The carrier aircraft, built by Scaled Composites, weighs more than 1.2 million pounds and has a wingspan of 385 feet – greater than the length of a football field. Using six 747 engines, the carrier aircraft will be the largest aircraft ever constructed. The air-launch system requires a takeoff and landing runway that is, at minimum, 12,000 feet long. The carrier aircraft can fly over 1,300 nautical miles to reach an optimal launch point.

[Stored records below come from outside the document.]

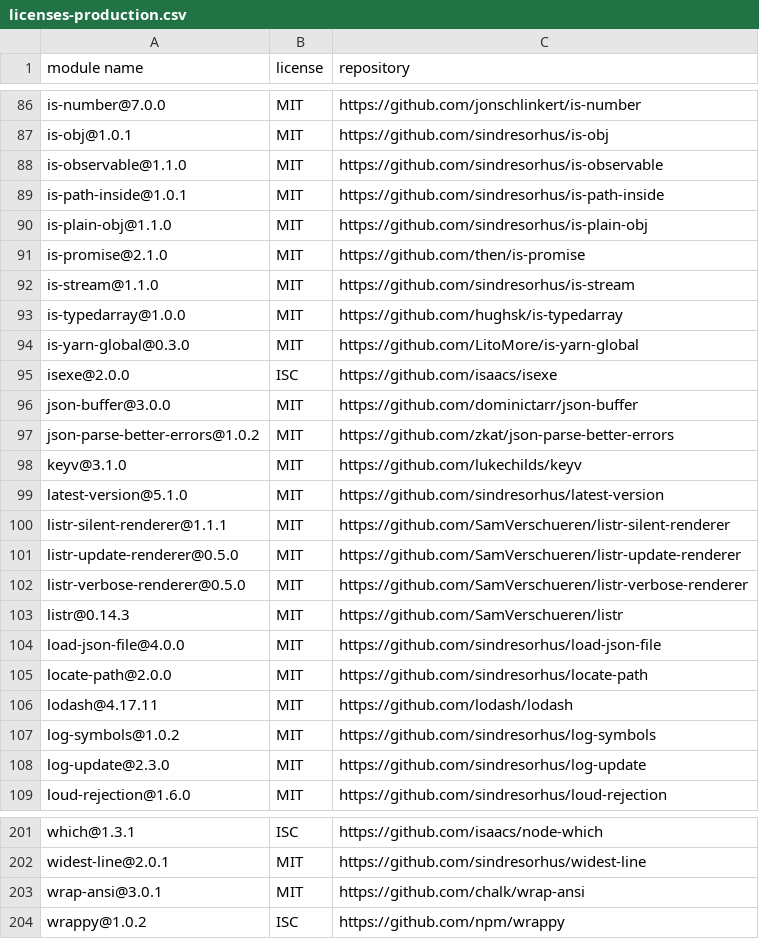
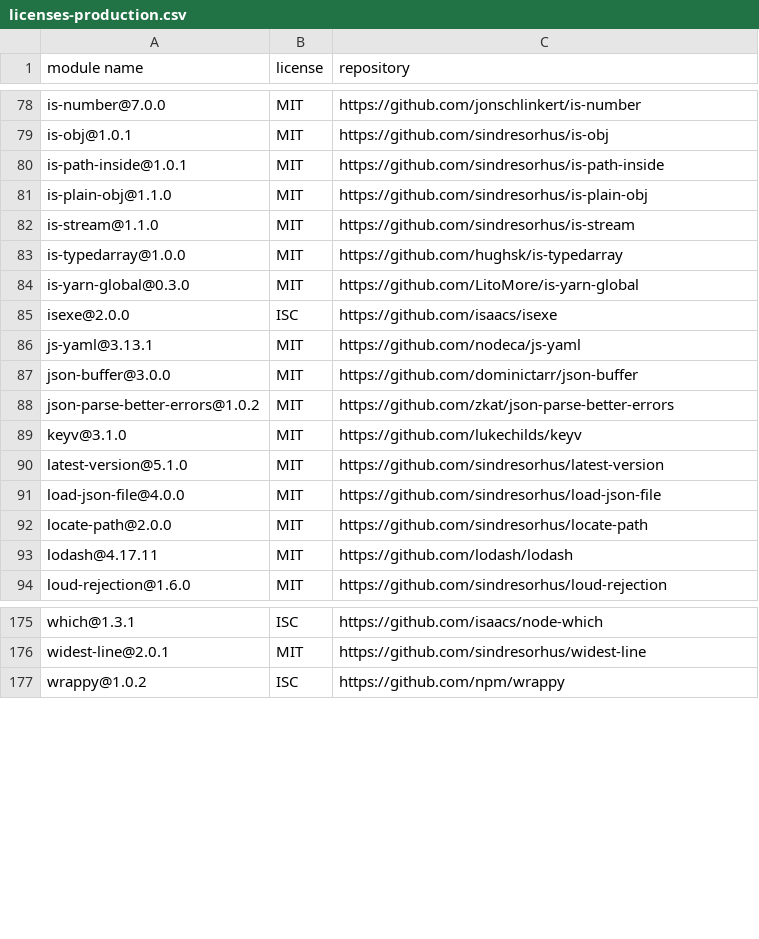
Before and after one commit to iTonyYo/fast-gitignore, a CSV file: docs/licenses-production.csv, drawn as a sheet; only a part is shown, gaps mark what is left out; removed rows and columns are numbered as before the commit, all else as after; the diff covers the shown part only; the diff names each change by its address in the sheet, - before the commit and + after, or states it on an @@ line.

```diff
--- a/docs/licenses-production.csv
+++ b/docs/licenses-production.csv
-row 88: is-observable@1.1.0 | MIT | https://github.com/sindresorhus/is-observable
-row 91: is-promise@2.1.0 | MIT | https://github.com/then/is-promise
+row 86: js-yaml@3.13.1 | MIT | https://github.com/nodeca/js-yaml
-row 100: listr-silent-renderer@1.1.1 | MIT | https://github.com/SamVerschueren/listr-silent-renderer
-row 101: listr-update-renderer@0.5.0 | MIT | https://github.com/SamVerschueren/listr-update-renderer
-row 102: listr-verbose-renderer@0.5.0 | MIT | https://github.com/SamVerschueren/listr-verbose-renderer
-row 103: listr@0.14.3 | MIT | https://github.com/SamVerschueren/listr
-row 107: log-symbols@1.0.2 | MIT | https://github.com/sindresorhus/log-symbols
-row 108: log-update@2.3.0 | MIT | https://github.com/sindresorhus/log-update
-row 203: wrap-ansi@3.0.1 | MIT | https://github.com/chalk/wrap-ansi
```
Also changed, not shown: 9 added rows, 28 removed rows and 2 edited cells elsewhere in this file, docs/licenses-development.csv, 2 other files.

SpaceX’s multi-stage booster is derived from the company’s Falcon 9 rocket. At approximately 120 feet long, the booster is designed to loft the payload into low earth orbit. After release of the booster from the aircraft at approximately 30,000 feet, the first stage engines ignite and the spacecraft begins its journey into space. After the first stage burn and a short coast period, the second stage ignites and the orbital payload proceeds to its planned mission. The booster’s health and status during flight is monitored from the carrier aircraft and on the ground.
Mating and Integration System
Built by Dynetics, the mating and integration system (MIS) provides the single interface between the carrier aircraft and the booster. The MIS includes all systems required for the booster to interface with the carrier aircraft, including mechanical, electrical, thermal, fluids, and gases. The MIS is designed to safely and securely carry a booster weighing up to roughly 500,000 pounds. The MIS will secure the booster to the carrier aircraft, from taxiing to flight maneuvers to release of booster. In the case of a mission abort, the MIS will keep the booster secure during return to base and landing.